Recorded data
■ ■ ■ ■ ■ ■ ■

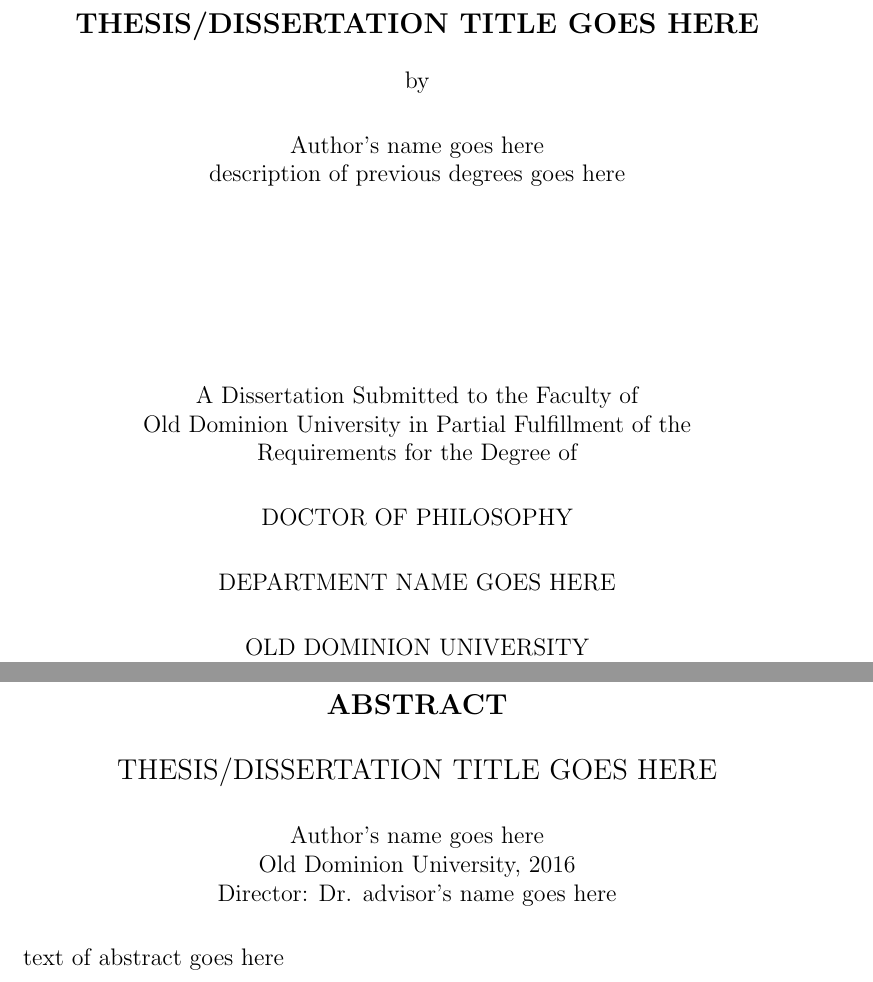
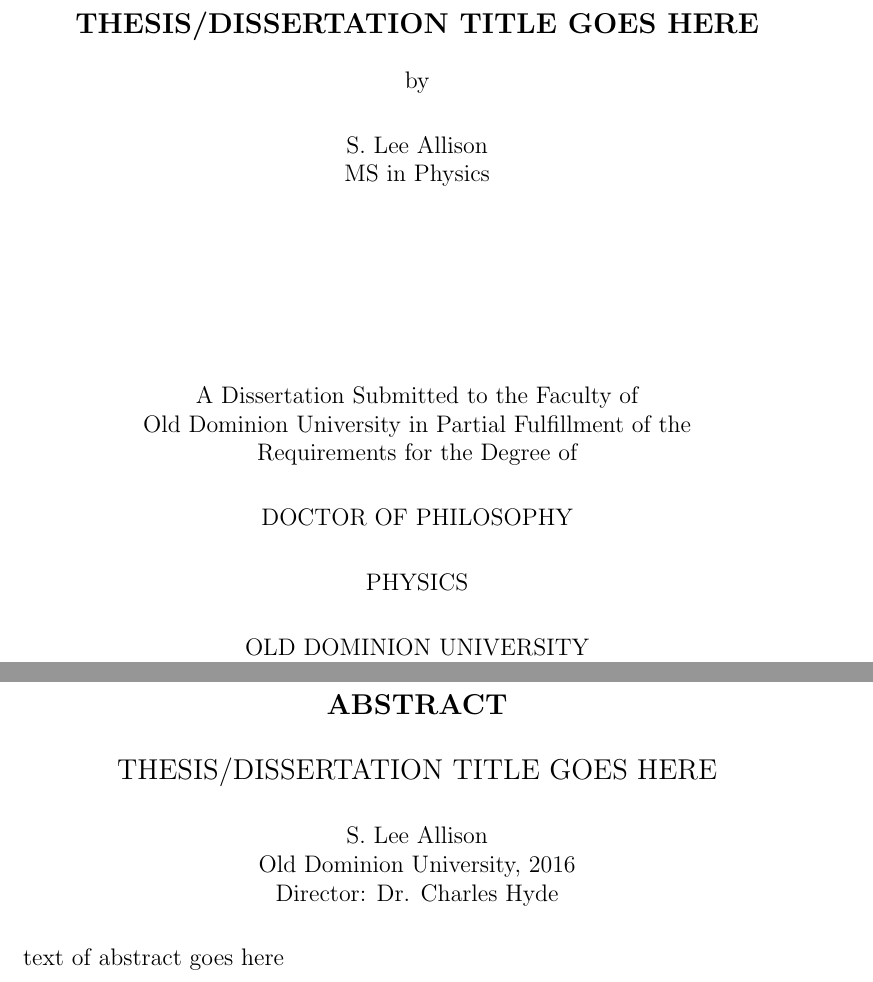
Before and after one commit to hyperbolee/thesis, a LaTeX thesis (thesis_template.tex): two parts of pages 1 and 2 of 11, joined at a grey line, cut so that both start at the same text. Compiled offline with pdfLaTeX.

Commit message:
edited template

```diff
--- a/thesis_template.tex
+++ b/thesis_template.tex
@@ -29,15 +29,15 @@
 
 \title{Thesis/Dissertation title goes here}
 
-\author{Author's name goes here}
-\principaladviser{advisor's name goes here}
+\author{S. Lee Allison}
+\principaladviser{Charles Hyde}
 \member{member 1}  %This command produces a signature line for the specified member on the
 \member{member 2}  %title page. Use on instance of this command for each member of the
                    %committee other than the advisor up to a total of 5 members.
 
-\degrees{description of previous degrees goes here}
+\degrees{MS in Physics}
 
-\dept{department name goes here}          %for example \dept{physics}
+\dept{Physics}          %for example \dept{physics}
 
 \submitdate{month that the degree is to be awarded}
 
```
Also changed, not shown: thesis_template.pdf.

■ ■ ■ ■ ■ ■ ■

Instructions to follow
What you return should be the entries from above, unchanged and without their images.

Solution for this problem
Before and after one commit to hyperbolee/thesis, a LaTeX thesis (thesis_template.tex): two parts of pages 1 and 2 of 11, joined at a grey line, cut so that both start at the same text. Compiled offline with pdfLaTeX.

Commit message:
edited template

```diff
--- a/thesis_template.tex
+++ b/thesis_template.tex
@@ -29,15 +29,15 @@
 
 \title{Thesis/Dissertation title goes here}
 
-\author{Author's name goes here}
-\principaladviser{advisor's name goes here}
+\author{S. Lee Allison}
+\principaladviser{Charles Hyde}
 \member{member 1}  %This command produces a signature line for the specified member on the
 \member{member 2}  %title page. Use on instance of this command for each member of the
                    %committee other than the advisor up to a total of 5 members.
 
-\degrees{description of previous degrees goes here}
+\degrees{MS in Physics}
 
-\dept{department name goes here}          %for example \dept{physics}
+\dept{Physics}          %for example \dept{physics}
 
 \submitdate{month that the degree is to be awarded}
 
```
Also changed, not shown: thesis_template.pdf.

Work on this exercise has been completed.